(User interface change data)

+ + + + +

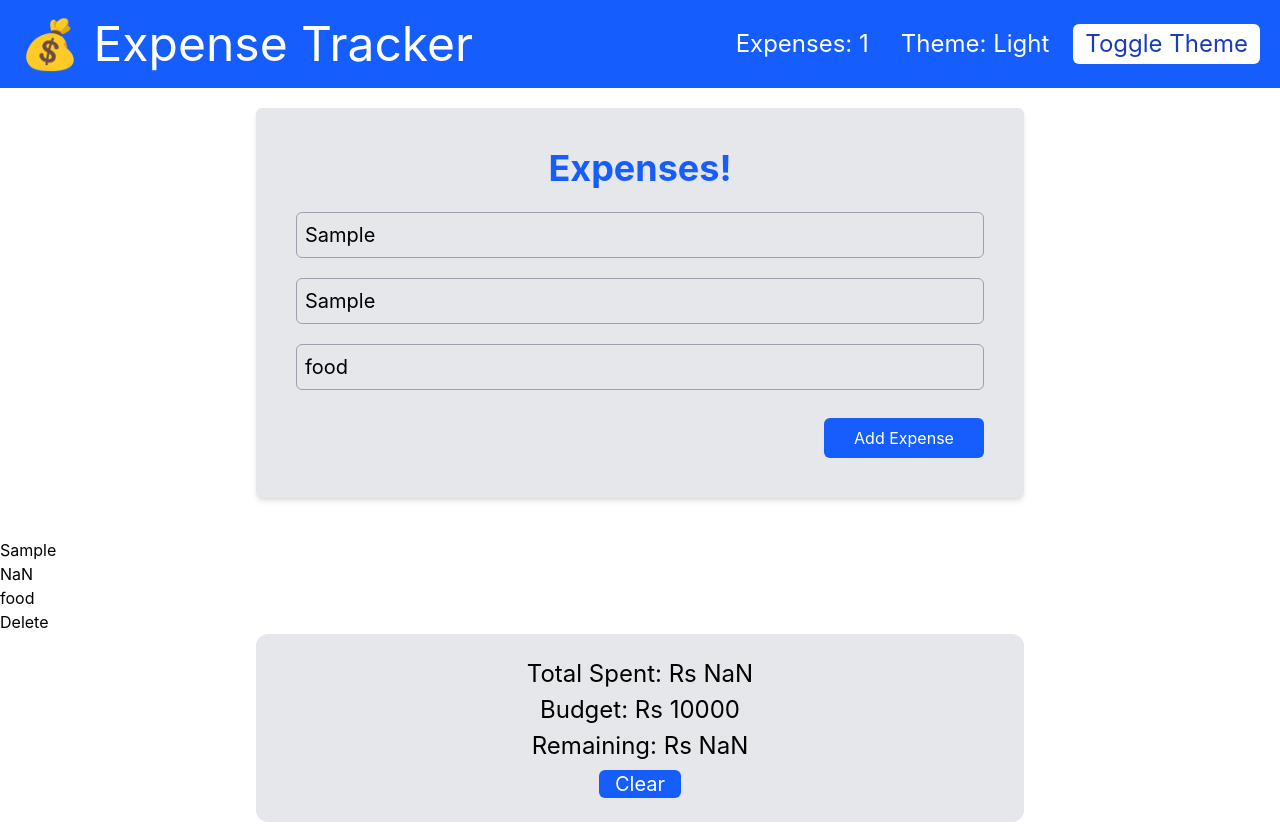
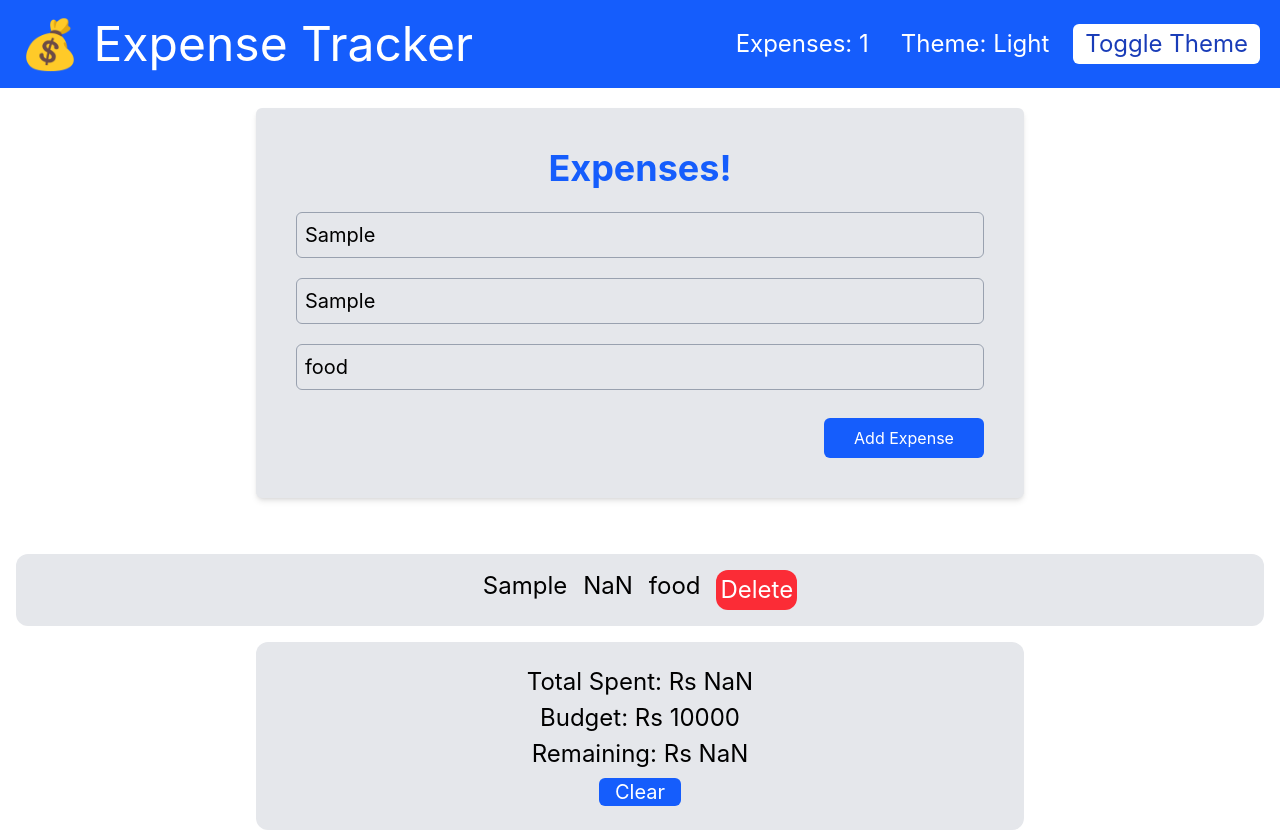
Before and after one commit to Rairohan/User-Dashboard, a React (Vite) app: page / in a window 1280 px wide. Both pictures are taken after typing "Sample", "Sample" into the empty fields and a click on the button "Add Expense". Built offline with nearby package versions, Linux system fonts and the light colour scheme.

Commit message:
Tailwind added to ExpenseList.jsx

```diff
--- a/src/component/ExpenseItem.jsx
+++ b/src/component/ExpenseItem.jsx
@@ -6,11 +6,13 @@ const ExpenseItem = React.memo(function ExpenseItem({expense})
 {
     const {dispatch} = useContext(ExpenseContext)
     return(
-        <div>
+        <div className="bg-gray-200 m-4 flex justify-center p-4 rounded-xl gap-4 text-2xl">
             <p>{expense.title}</p>
             <p>{expense.amount}</p>
             <p>{expense.category}</p>
-            <button onClick={()=>dispatch({type:"remove",payload:expense.id})}>Delete</button>
+            <button
+            className="bg-red-500 p-1 rounded-xl text-white"
+            onClick={()=>dispatch({type:"remove",payload:expense.id})}>Delete</button>
         </div>
     )
 })
```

+ + + + +

▸ **WHAT YOU HAVE TO DO**: Pictures are to be dropped, and every record is to be copied exactly.

▸ **TASK RESPONSE**:
Before and after one commit to Rairohan/User-Dashboard, a React (Vite) app: page / in a window 1280 px wide. Both pictures are taken after typing "Sample", "Sample" into the empty fields and a click on the button "Add Expense". Built offline with nearby package versions, Linux system fonts and the light colour scheme.

Commit message:
Tailwind added to ExpenseList.jsx

```diff
--- a/src/component/ExpenseItem.jsx
+++ b/src/component/ExpenseItem.jsx
@@ -6,11 +6,13 @@ const ExpenseItem = React.memo(function ExpenseItem({expense})
 {
     const {dispatch} = useContext(ExpenseContext)
     return(
-        <div>
+        <div className="bg-gray-200 m-4 flex justify-center p-4 rounded-xl gap-4 text-2xl">
             <p>{expense.title}</p>
             <p>{expense.amount}</p>
             <p>{expense.category}</p>
-            <button onClick={()=>dispatch({type:"remove",payload:expense.id})}>Delete</button>
+            <button
+            className="bg-red-500 p-1 rounded-xl text-white"
+            onClick={()=>dispatch({type:"remove",payload:expense.id})}>Delete</button>
         </div>
     )
 })
```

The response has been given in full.